'''
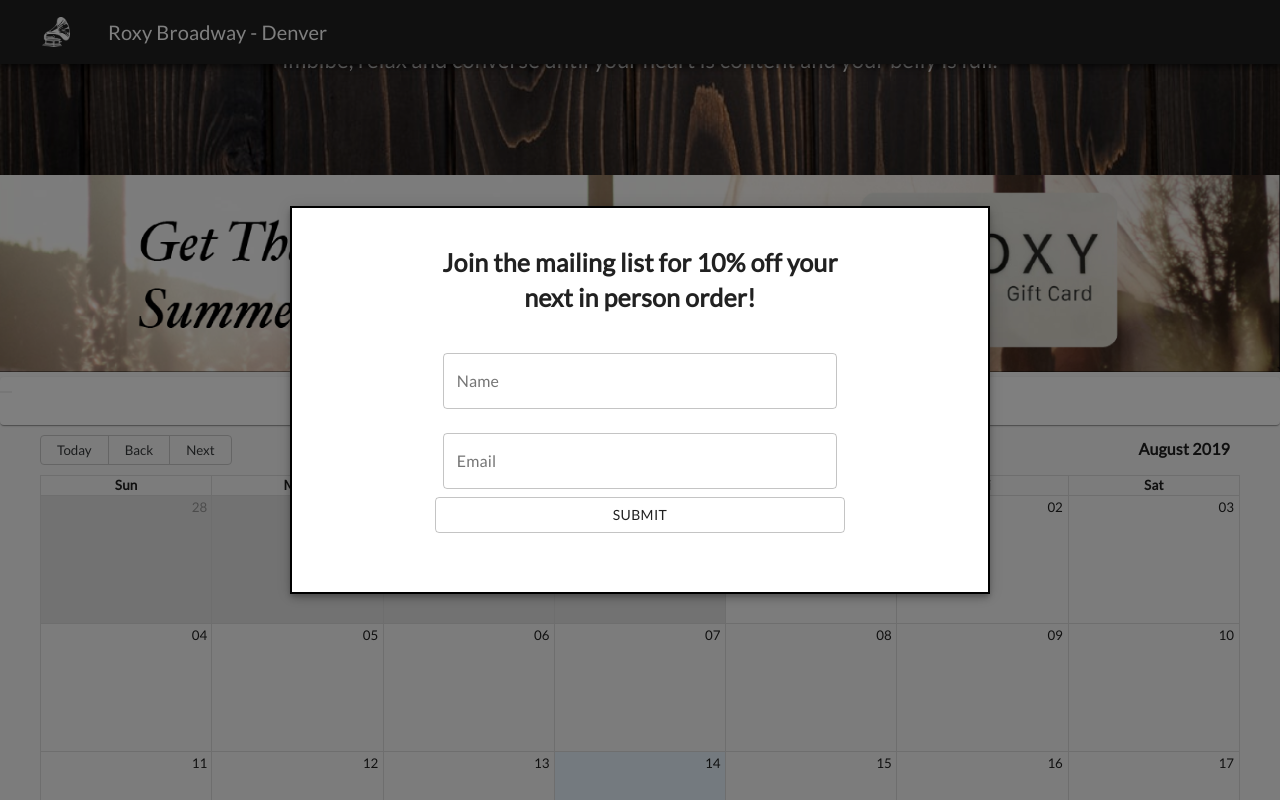
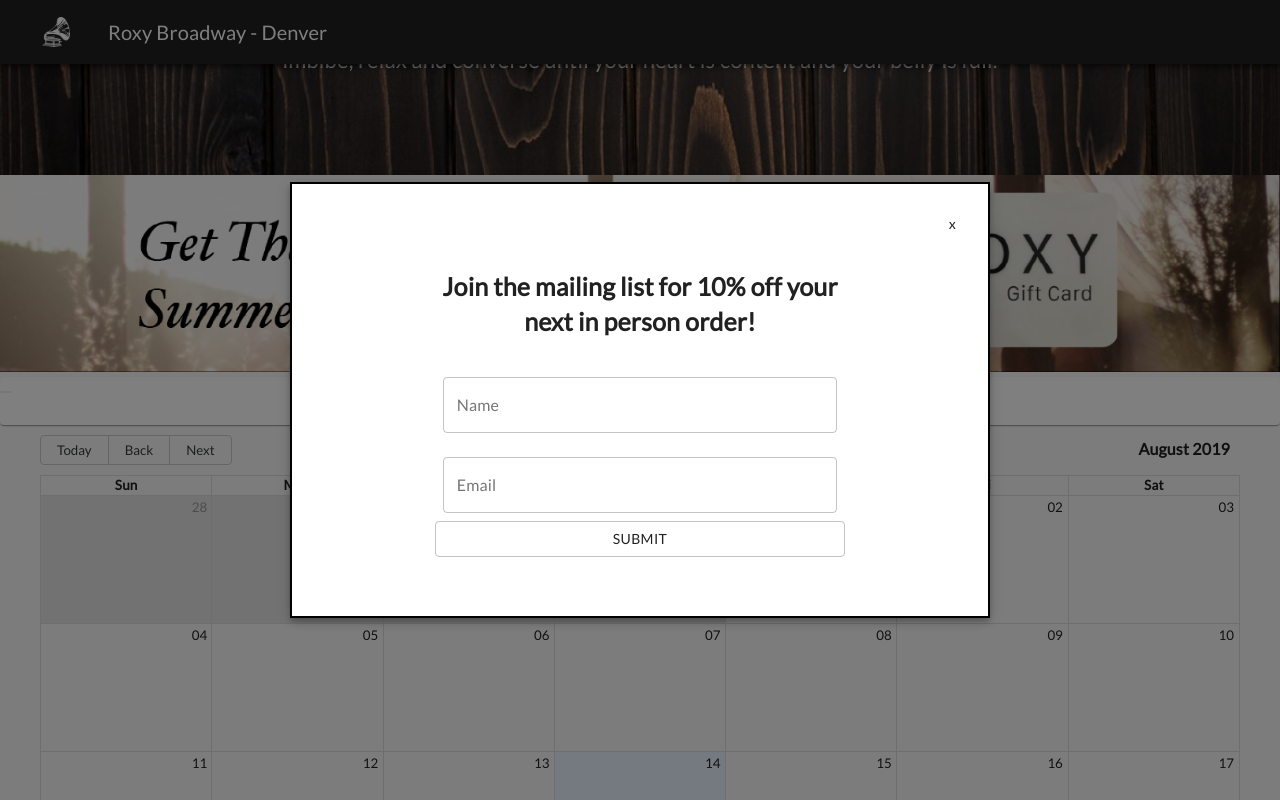
Before and after one commit to awolfden/roxy, a React (Create React App) app in the folder roxy/: page / in a window 1280 px wide. Both pictures are taken after a click on the tab "MUSIC CALENDAR". Shown: the part 1183-1983 px from the top of the page. Built offline with nearby package versions, Linux system fonts and the light colour scheme; no server answers.

Commit message:
updated contact form

```diff
--- a/roxy/src/EmailCaptureV2/EmailCaptureV2.jsx
+++ b/roxy/src/EmailCaptureV2/EmailCaptureV2.jsx
@@ -31,6 +31,10 @@ const useStyles = makeStyles((theme) => ({
     display: 'flex',
     flexWrap: 'wrap',
     marginBottom: '15px'
+  },
+  containerRight: {
+    display: 'flex',
+    justifyContent: 'flex-end'
   },
   textField: {
     marginLeft: theme.spacing(1),
@@ -76,9 +80,10 @@ const handleSubmit = async (formData, e) => {
     console.log(JSON.stringify(formData));
     // const urlEncObj = this.JSON_to_URLEncoded(formData);
     // console.log(urlEncObj);
+    const key = 'AIzaSyCyKy_hkInqbvPUtS3vhavzs__jPU3HOpY'
 
     try {
-        const response = await fetch("https://cors-anywhere.herokuapp.com/https://script.google.com/macros/s/AKfycbwk6luus1PihIxp6fDMMd5-nZuDyFJNq6VgRygE8ccXhudSXME/exec", {
+        const response = await fetch(`https://cors-anywhere.herokuapp.com/https://script.google.com/macros/s/AKfycbxflVZ-4yH90gypFFoaSU17kjO-hMQ7qaTw72OuNWHuB5LtxeDSBtwyhPGLlkX7DOd3/exec?key=${key}`, {
             method: 'POST',
             // body: JSON.stringify("{\"name\":[\"adam\"],\"email\":[\"awolfmil@gmail.com\"]}"),
             body: JSON.stringify(formData),
@@ -99,7 +104,7 @@ const handleSubmit = async (formData, e) => {
     } catch (err) {
         console.log(err);
     }
-
+    handleClose();
 }
 
 
@@ -120,6 +125,9 @@ const handleSubmit = async (formData, e) => {
       >
         <Fade in={open}>
           <div className={classes.paper}>
+            <div className={classes.containerRight}>
+              <div onClick={handleClose}><p>x</p></div>
+            </div>
             <div id="emailForm" style={{display:'flex', justifyContent: 'center', marginBottom: '35px'}}>
                 <div style={{width: '65%'}}>
                 <h2 style={{textAlign: 'center'}}>Join the mailing list for 10% off your next in person order!</h2>
```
'''
■ **What to produce**: The answer must consist of every line above that contains the word "const".

■ **Completed task**:
@@ -31,6 +31,10 @@ const useStyles = makeStyles((theme) => ({
@@ -76,9 +80,10 @@ const handleSubmit = async (formData, e) => {
     // const urlEncObj = this.JSON_to_URLEncoded(formData);
+    const key = 'AIzaSyCyKy_hkInqbvPUtS3vhavzs__jPU3HOpY'
-        const response = await fetch("https://cors-anywhere.herokuapp.com/https://script.google.com/macros/s/AKfycbwk6luus1PihIxp6fDMMd5-nZuDyFJNq6VgRygE8ccXhudSXME/exec", {
+        const response = await fetch(`https://cors-anywhere.herokuapp.com/https://script.google.com/macros/s/AKfycbxflVZ-4yH90gypFFoaSU17kjO-hMQ7qaTw72OuNWHuB5LtxeDSBtwyhPGLlkX7DOd3/exec?key=${key}`, {
@@ -99,7 +104,7 @@ const handleSubmit = async (formData, e) => {
@@ -120,6 +125,9 @@ const handleSubmit = async (formData, e) => {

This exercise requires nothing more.